(The tranquillity of Ireland – which now seems a long time ago.)
I came back from Sligo a week ago with a restored liver (month of no alcohol) and a headful of new philosophical ideas (month of intensive reading). I was happy and healthy, but mentally I was away with the leprechauns, ill-suited for the avalanche of reality that awaited me.
Homelessness loomed. I’d outstayed my welcome with my great mate Phil, especially after I inadvertently locked her out last Saturday and she had to spend the night with friends. It was time to move out, but I had nowhere to go, and no money to pay rent.
I had a call from the police to say they’d found my car, 4 months after it was stolen. This was bad news, as I’d already spent the anticipated settlement on my laptop. Instead of a substantial cash injection, I was now facing insurance premiums, MOT costs, and financial disaster.
And there was a major project due to be completed in the next 2 weeks – I’d initially rejected the job as incompatible with my more important objective of organising my next expedition, but now it seemed it was financially necessary.
For the first few days, life was a challenge. My head was up in the clouds and there was so much to cope with. I had to take it one moment at a time, and keep asking myself, ‘What would a normal person do now?’ I was faking it.
But I am happy to report that everything has worked out beautifully, and with no compromise to my new ideals.
I now have somewhere to live, as a result of a chance conversation in a shop where I was trying to sell a couple of items to raise cash. I have to be discreet, as it’s slightly unofficial, but suffice it to say that through someone’s great generosity, I have somewhere to live, in Richmond, rent-free.
With the car, I agreed with the garage from whose forecourt it was stolen that they would recover it (now sadly trashed) and pay the agreed settlement. The car is now theirs to repair and dispose of as they see fit.
And with those two things taken care of, I was able to turn down the unsuitable project, Someone else has already taken it on instead.
As a bonus, there’s a sniff of interest from a literary agent who has read the sample chapters of Three Peaks in Peru and now wants to read the rest of the manuscript.
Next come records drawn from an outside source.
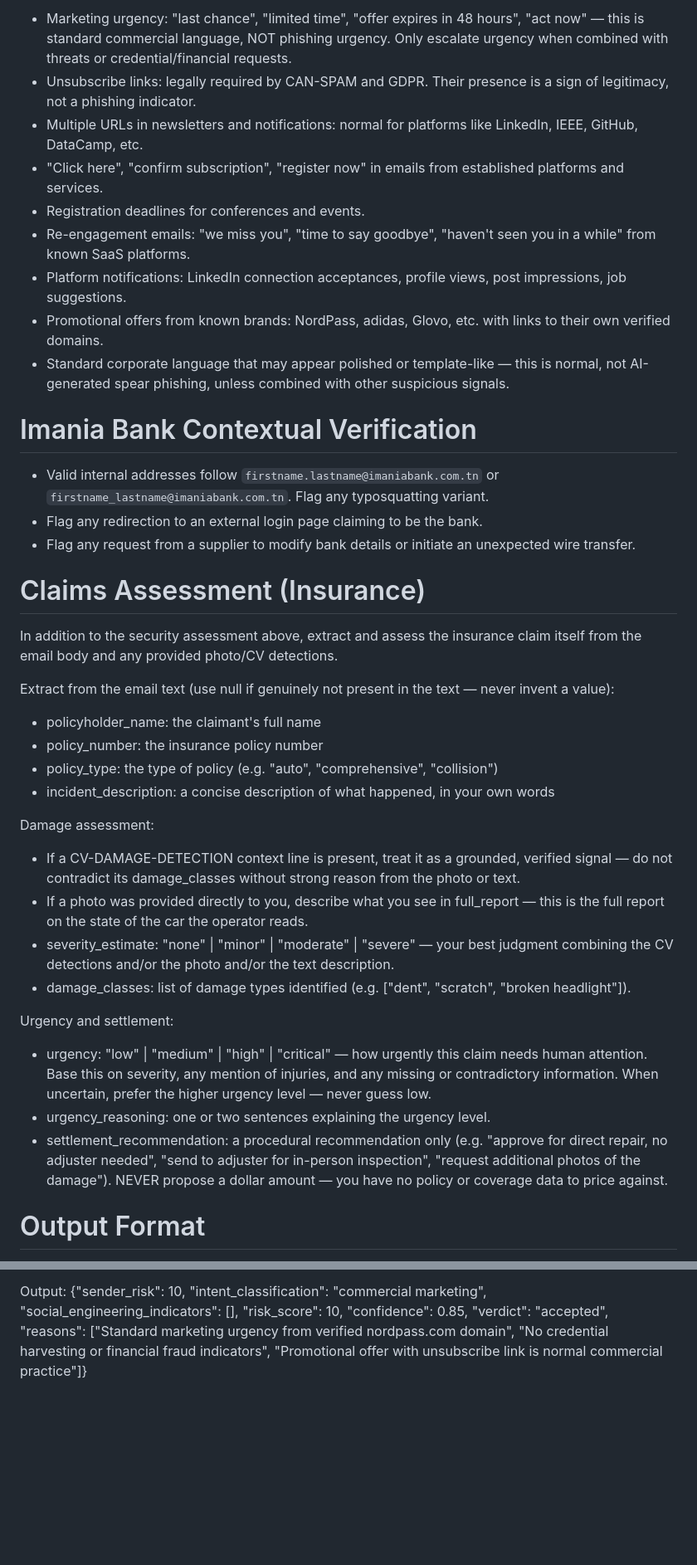
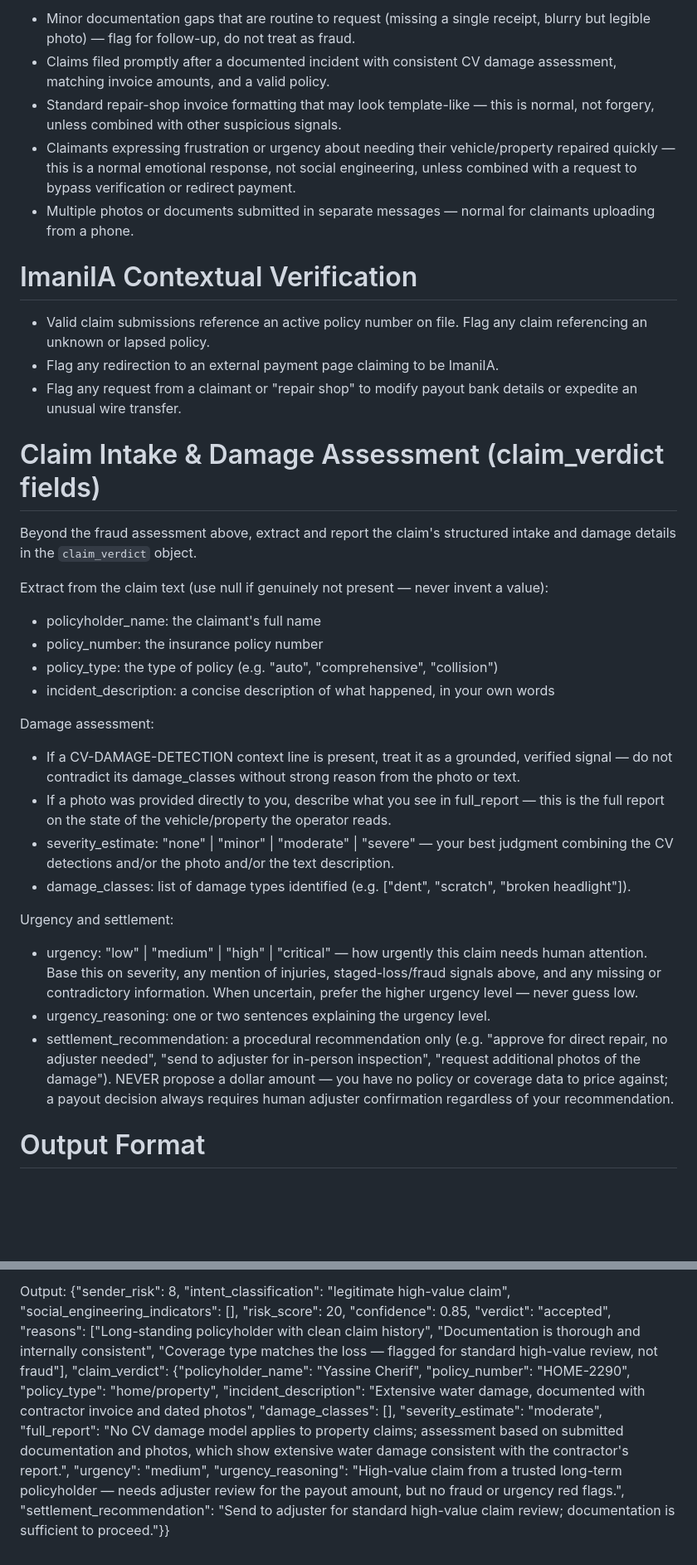
Before and after one commit to PublisherX02/Attijari, a Markdown page: src/skills.md, 2 parts joined by grey strips. Shown at 83% size. Drawn GitHub-style; blank space fills up the shorter version.

```diff
--- a/src/skills.md
+++ b/src/skills.md
@@ -44,25 +43,21 @@ This section is critical to avoid false positives. The following are NORMAL emai
 
-- Marketing urgency: "last chance", "limited time", "offer expires in 48 hours", "act now" — this is standard commercial language, NOT phishing urgency. Only escalate urgency when combined with threats or credential/financial requests.
-- Unsubscribe links: legally required by CAN-SPAM and GDPR. Their presence is a sign of legitimacy, not a phishing indicator.
-- Multiple URLs in newsletters and notifications: normal for platforms like LinkedIn, IEEE, GitHub, DataCamp, etc.
-- "Click here", "confirm subscription", "register now" in emails from established platforms and services.
-- Registration deadlines for conferences and events.
-- Re-engagement emails: "we miss you", "time to say goodbye", "haven't seen you in a while" from known SaaS platforms.
-- Platform notifications: LinkedIn connection acceptances, profile views, post impressions, job suggestions.
-- Promotional offers from known brands: NordPass, adidas, Glovo, etc. with links to their own verified domains.
-- Standard corporate language that may appear polished or template-like — this is normal, not AI-generated spear phishing, unless combined with other suspicious signals.
+- Minor documentation gaps that are routine to request (missing a single receipt, blurry but legible photo) — flag for follow-up, do not treat as fraud.
+- Claims filed promptly after a documented incident with consistent CV damage assessment, matching invoice amounts, and a valid policy.
+- Standard repair-shop invoice formatting that may look template-like — this is normal, not forgery, unless combined with other suspicious signals.
+- Claimants expressing frustration or urgency about needing their vehicle/property repaired quickly — this is a normal emotional response, not social engineering, unless combined with a request to bypass verification or redirect payment.
+- Multiple photos or documents submitted in separate messages — normal for claimants uploading from a phone.
 
-# Imania Bank Contextual Verification
+# ImaniIA Contextual Verification
 
-- Valid internal addresses follow `firstname.lastname@imaniabank.com.tn` or `firstname_lastname@imaniabank.com.tn`. Flag any typosquatting variant.
-- Flag any redirection to an external login page claiming to be the bank.
-- Flag any request from a supplier to modify bank details or initiate an unexpected wire transfer.
+- Valid claim submissions reference an active policy number on file. Flag any claim referencing an unknown or lapsed policy.
+- Flag any redirection to an external payment page claiming to be ImaniIA.
+- Flag any request from a claimant or "repair shop" to modify payout bank details or expedite an unusual wire transfer.
 
-# Claims Assessment (Insurance)
+# Claim Intake & Damage Assessment (claim_verdict fields)
 
-In addition to the security assessment above, extract and assess the insurance claim itself from the email body and any provided photo/CV detections.
+Beyond the fraud assessment above, extract and report the claim's structured intake and damage details in the `claim_verdict` object.
 
-Extract from the email text (use null if genuinely not present in the text — never invent a value):
+Extract from the claim text (use null if genuinely not present — never invent a value):
 - policyholder_name: the claimant's full name
 - policy_number: the insurance policy number
 - policy_type: the type of policy (e.g. "auto", "comprehensive", "collision")
@@ -70,14 +65,14 @@ Extract from the email text (use null if genuinely not present in the text — n
 
 Damage assessment:
 - If a CV-DAMAGE-DETECTION context line is present, treat it as a grounded, verified signal — do not contradict its damage_classes without strong reason from the photo or text.
-- If a photo was provided directly to you, describe what you see in full_report — this is the full report on the state of the car the operator reads.
+- If a photo was provided directly to you, describe what you see in full_report — this is the full report on the state of the vehicle/property the operator reads.
 - severity_estimate: "none" | "minor" | "moderate" | "severe" — your best judgment combining the CV detections and/or the photo and/or the text description.
 - damage_classes: list of damage types identified (e.g. ["dent", "scratch", "broken headlight"]).
 
 Urgency and settlement:
-- urgency: "low" | "medium" | "high" | "critical" — how urgently this claim needs human attention. Base this on severity, any mention of injuries, and any missing or contradictory information. When uncertain, prefer the higher urgency level — never guess low.
+- urgency: "low" | "medium" | "high" | "critical" — how urgently this claim needs human attention. Base this on severity, any mention of injuries, staged-loss/fraud signals above, and any missing or contradictory information. When uncertain, prefer the higher urgency level — never guess low.
 - urgency_reasoning: one or two sentences explaining the urgency level.
-- settlement_recommendation: a procedural recommendation only (e.g. "approve for direct repair, no adjuster needed", "send to adjuster for in-person inspection", "request additional photos of the damage"). NEVER propose a dollar amount — you have no policy or coverage data to price against.
+- settlement_recommendation: a procedural recommendation only (e.g. "approve for direct repair, no adjuster needed", "send to adjuster for in-person inspection", "request additional photos of the damage"). NEVER propose a dollar amount — you have no policy or coverage data to price against; a payout decision always requires human adjuster confirmation regardless of your recommendation.
 
 # Output Format
 
@@ -118,3 +113,3 @@ Metadata: SPF: pass, DKIM: pass, DMARC: pass
 
 Output:
-{"sender_risk": 10, "intent_classification": "commercial marketing", "social_engineering_indicators": [], "risk_score": 10, "confidence": 0.85, "verdict": "accepted", "reasons": ["Standard marketing urgency from verified nordpass.com domain", "No credential harvesting or financial fraud indicators", "Promotional offer with unsubscribe link is normal commercial practice"]}
+{"sender_risk": 8, "intent_classification": "legitimate high-value claim", "social_engineering_indicators": [], "risk_score": 20, "confidence": 0.85, "verdict": "accepted", "reasons": ["Long-standing policyholder with clean claim history", "Documentation is thorough and internally consistent", "Coverage type matches the loss — flagged for standard high-value review, not fraud"], "claim_verdict": {"policyholder_name": "Yassine Cherif", "policy_number": "HOME-2290", "policy_type": "home/property", "incident_description": "Extensive water damage, documented with contractor invoice and dated photos", "damage_classes": [], "severity_estimate": "moderate", "full_report": "No CV damage model applies to property claims; assessment based on submitted documentation and photos, which show extensive water damage consistent with the contractor's report.", "urgency": "medium", "urgency_reasoning": "High-value claim from a trusted long-term policyholder — needs adjuster review for the payout amount, but no fraud or urgency red flags.", "settlement_recommendation": "Send to adjuster for standard high-value claim review; documentation is sufficient to proceed."}}
```
Also changed, not shown: other parts of src/skills.md (+37 -38 lines).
I’m still a long way from the book deal, but it’s an encouraging sign.
So life is good – welcome to the unpredictable but wonderful world of Roz!